• _Supplied material_:

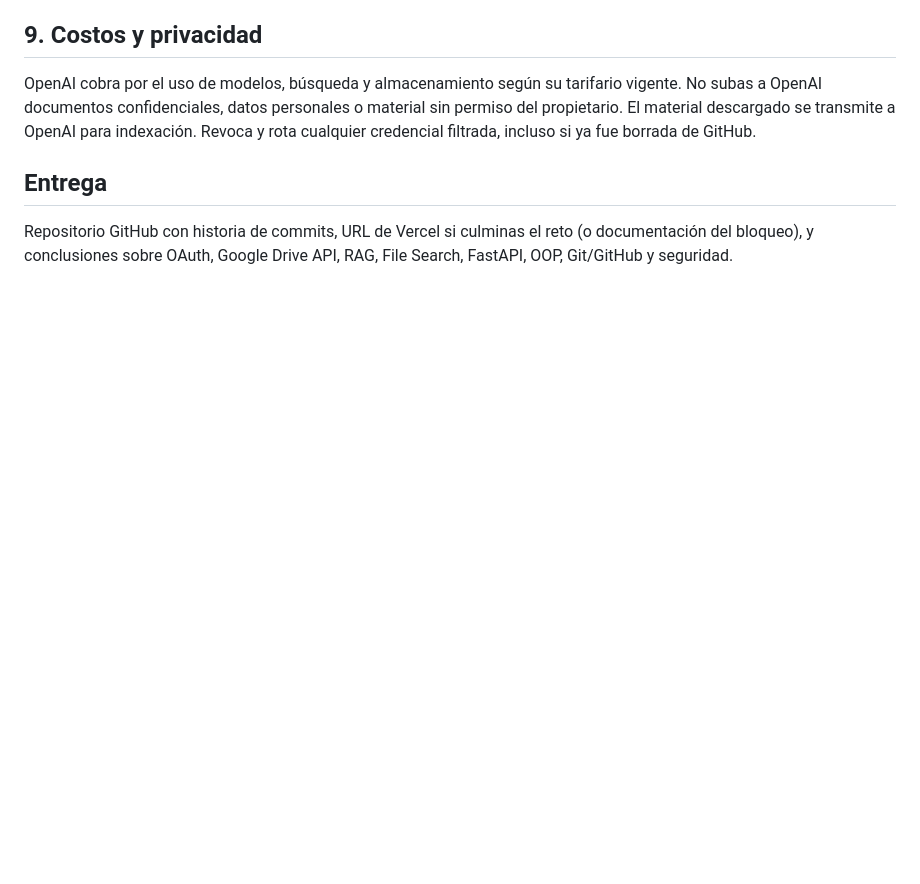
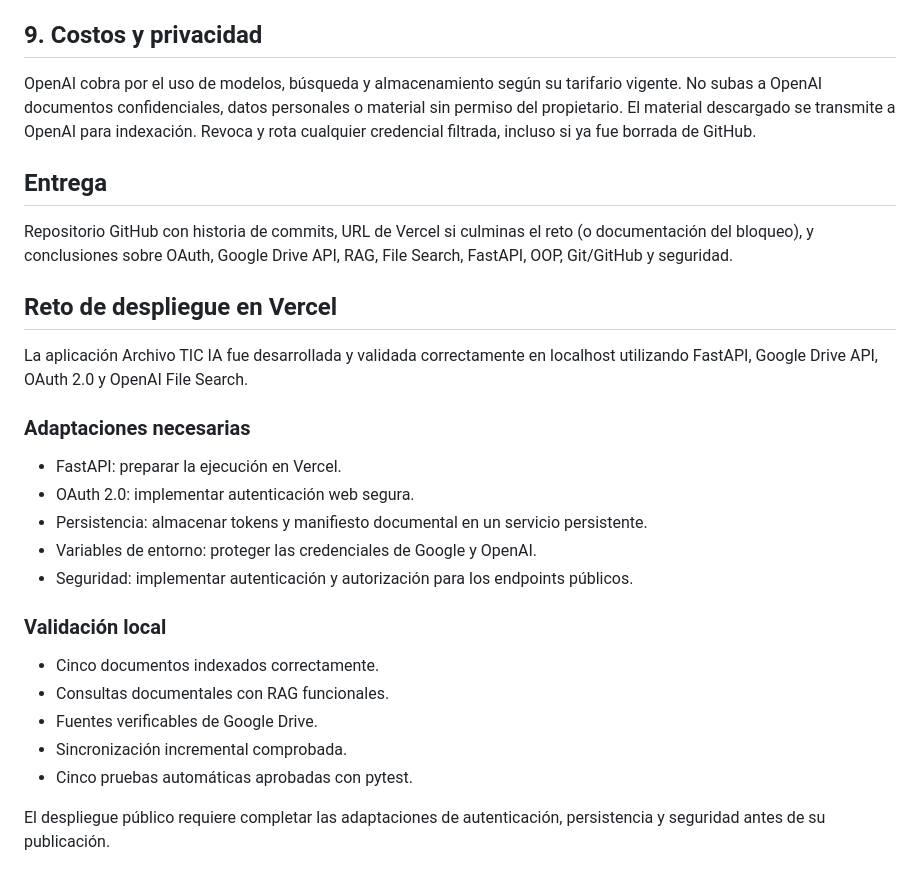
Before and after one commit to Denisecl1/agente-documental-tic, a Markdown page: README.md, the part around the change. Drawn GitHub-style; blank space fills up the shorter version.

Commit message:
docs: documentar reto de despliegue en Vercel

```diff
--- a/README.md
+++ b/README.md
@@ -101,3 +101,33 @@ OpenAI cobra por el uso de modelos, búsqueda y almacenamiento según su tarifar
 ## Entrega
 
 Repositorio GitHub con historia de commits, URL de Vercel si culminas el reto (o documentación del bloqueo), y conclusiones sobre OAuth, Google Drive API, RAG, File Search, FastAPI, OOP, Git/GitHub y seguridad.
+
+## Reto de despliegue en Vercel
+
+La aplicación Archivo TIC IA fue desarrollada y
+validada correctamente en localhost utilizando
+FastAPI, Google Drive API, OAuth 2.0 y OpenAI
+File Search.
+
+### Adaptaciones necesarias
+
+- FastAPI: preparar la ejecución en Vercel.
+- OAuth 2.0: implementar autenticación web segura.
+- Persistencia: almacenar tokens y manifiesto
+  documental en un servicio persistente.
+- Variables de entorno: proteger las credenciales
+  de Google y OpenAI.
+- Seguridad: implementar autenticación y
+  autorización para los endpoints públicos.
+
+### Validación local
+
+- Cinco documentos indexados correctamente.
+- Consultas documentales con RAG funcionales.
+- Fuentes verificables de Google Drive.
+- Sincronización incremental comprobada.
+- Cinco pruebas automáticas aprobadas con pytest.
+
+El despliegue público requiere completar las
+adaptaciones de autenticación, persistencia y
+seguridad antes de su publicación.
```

• _Problem details_: Would you please retype the material above exactly and leave out each picture?

• _Response area_:
Before and after one commit to Denisecl1/agente-documental-tic, a Markdown page: README.md, the part around the change. Drawn GitHub-style; blank space fills up the shorter version.

Commit message:
docs: documentar reto de despliegue en Vercel

```diff
--- a/README.md
+++ b/README.md
@@ -101,3 +101,33 @@ OpenAI cobra por el uso de modelos, búsqueda y almacenamiento según su tarifar
 ## Entrega
 
 Repositorio GitHub con historia de commits, URL de Vercel si culminas el reto (o documentación del bloqueo), y conclusiones sobre OAuth, Google Drive API, RAG, File Search, FastAPI, OOP, Git/GitHub y seguridad.
+
+## Reto de despliegue en Vercel
+
+La aplicación Archivo TIC IA fue desarrollada y
+validada correctamente en localhost utilizando
+FastAPI, Google Drive API, OAuth 2.0 y OpenAI
+File Search.
+
+### Adaptaciones necesarias
+
+- FastAPI: preparar la ejecución en Vercel.
+- OAuth 2.0: implementar autenticación web segura.
+- Persistencia: almacenar tokens y manifiesto
+  documental en un servicio persistente.
+- Variables de entorno: proteger las credenciales
+  de Google y OpenAI.
+- Seguridad: implementar autenticación y
+  autorización para los endpoints públicos.
+
+### Validación local
+
+- Cinco documentos indexados correctamente.
+- Consultas documentales con RAG funcionales.
+- Fuentes verificables de Google Drive.
+- Sincronización incremental comprobada.
+- Cinco pruebas automáticas aprobadas con pytest.
+
+El despliegue público requiere completar las
+adaptaciones de autenticación, persistencia y
+seguridad antes de su publicación.
```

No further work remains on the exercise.